The basic overview of mems vs fog-Ericco.png

Ring laser gyroscope (RLG) has been dominating the inertial navigation market since its first appearance in 1963, and its dominant position is gradually facing the challenge of fiber optic gyroscope (FOG) technology improvement. These technological improvements are slowly occupying RLG’s position in the inertial navigation market. Let's learn MEMS and FOG both for a good understanding! Performance North Seeking MEMS Gyroscope with 0.02°/hr bias instability, 0.005°/√hr angular random walk and small size for 11 x 11 x 2mm) Cost Fiber Optic Gyroscope with 0.05~0.1º/h bias stability and 78.5×78.5×35mm. Otherwise, it's suitable for flight control platform) Will MEMS repeat this cycle?

This is a problem worth discussing. Considering that #mems technology has made great progress in recent years, MEMS gyroscope sensors have achieved higher accuracy, improved error characteristics and better g sensitivity, thus significantly improving the overall MEMS performance. These two technologies now often face each other in tactical and navigation level applications, and there is no obvious winner.

Choosing inertial technology used to be a simple decision, but as the competition between these two methods intensifies, navigation engineers are now forced to consider many factors according to their specific applications, and then choose any solution.

Fog is still dominant in key applications

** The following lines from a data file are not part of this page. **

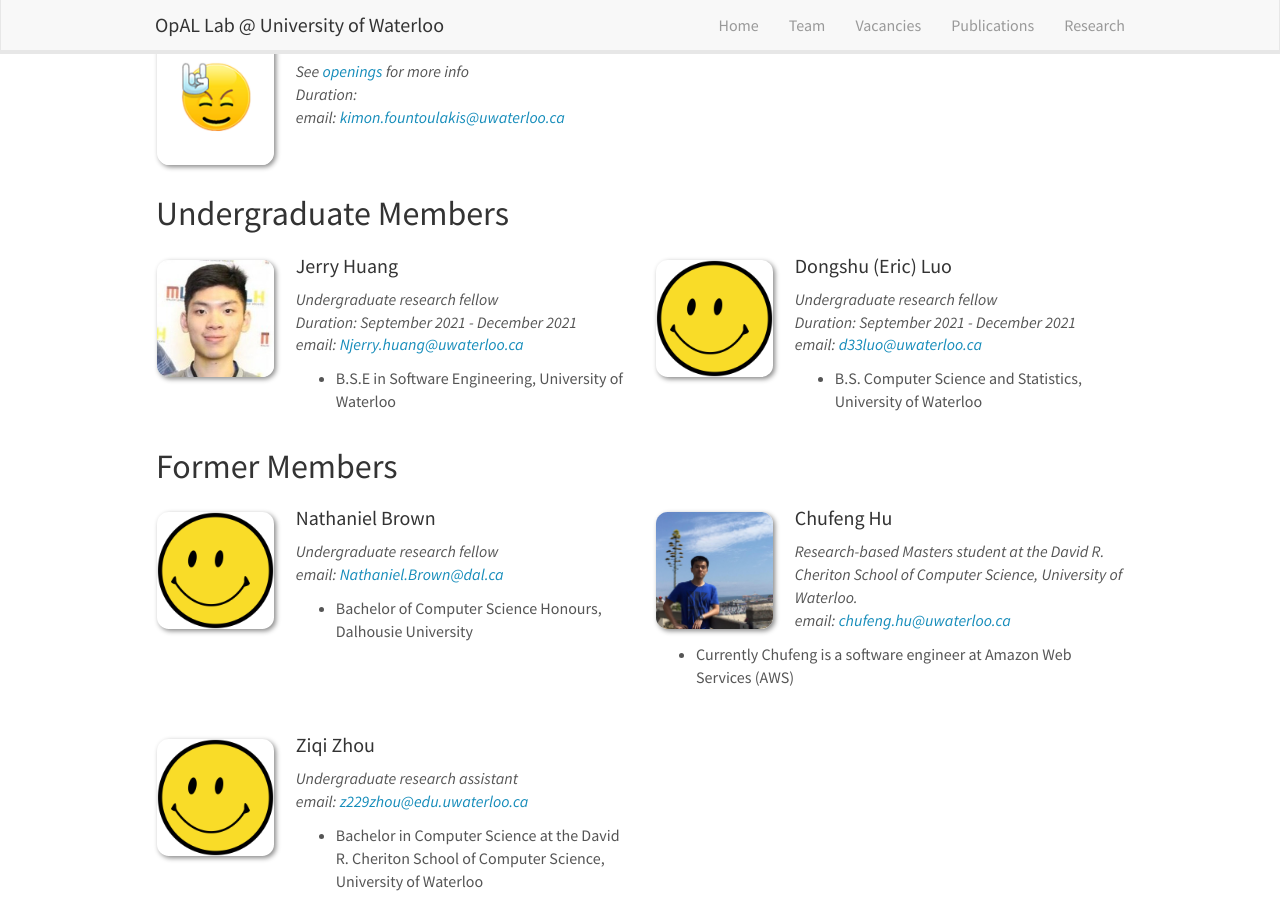
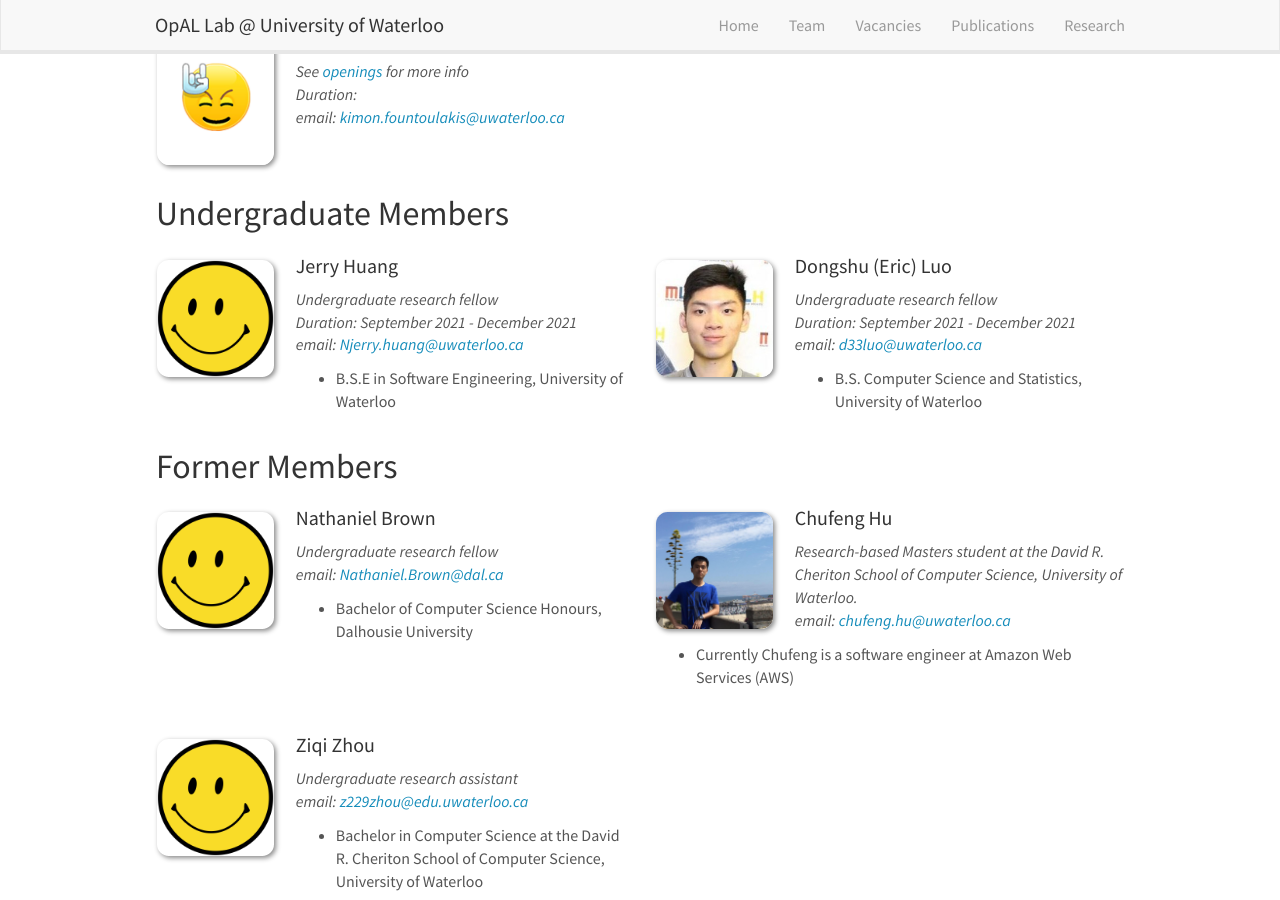
Before and after one commit to opallab/opallab.github.io, a Jekyll site: the page built from _pages/team.md, in a window 1280 px wide and 900 px high, scrolled down 1252 px. Built offline with Jekyll 4.4.1, drawn with Linux system fonts in a browser that asks for light colours; nearby versions of some CDN libraries.

Commit message:
added photo

```diff
--- a/_data/undergraduate_members.yml
+++ b/_data/undergraduate_members.yml
@@ -9,7 +9,7 @@
 #  education4:
 
 - name: Jerry Huang
-  photo: dongshu.png
+  photo: no-pic.png
   duration: September 2021 - December 2021
   info: Undergraduate research fellow
   email: Njerry.huang@uwaterloo.ca
@@ -17,7 +17,7 @@
   education1: B.S.E in Software Engineering, University of Waterloo
 
 - name: Dongshu (Eric) Luo
-  photo: no-pic.png
+  photo: dongshu.png
   duration: September 2021 - December 2021
   info: Undergraduate research fellow
   email: d33luo@uwaterloo.ca
```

Optical fiber is still a proven solution for high-end applications, gradually replacing aging RLG technology where possible. This technology still has unparalleled performance, thanks to its extremely low noise #fiberoptic gyroscope, which can achieve extremely accurate navigation, and low deviation instability and drift compared with other technologies, which is crucial to maintain normal operation in the GNSS denial environment.

Fog INS is indeed considered to be more suitable for key navigation solutions such as deep-sea underwater navigation and aerospace applications. Although its high cost discourages it from the low-end market, end users who are less price sensitive, such as military and commercial aircraft manufacturers, are willing to pay more for the additional accuracy. Its inherent low drift also makes it the first choice for long-term GNSS denial applications, because the overall error range is even lower than the most accurate MEMS ins available.

What's more, if you wanna learn more knowledge and news about MEMS, FOG, INS and aerospace etc. I'm sure you can find you want here: If you are interested in this product ,you can leave your company info with email and I will send the catalog and datasheet!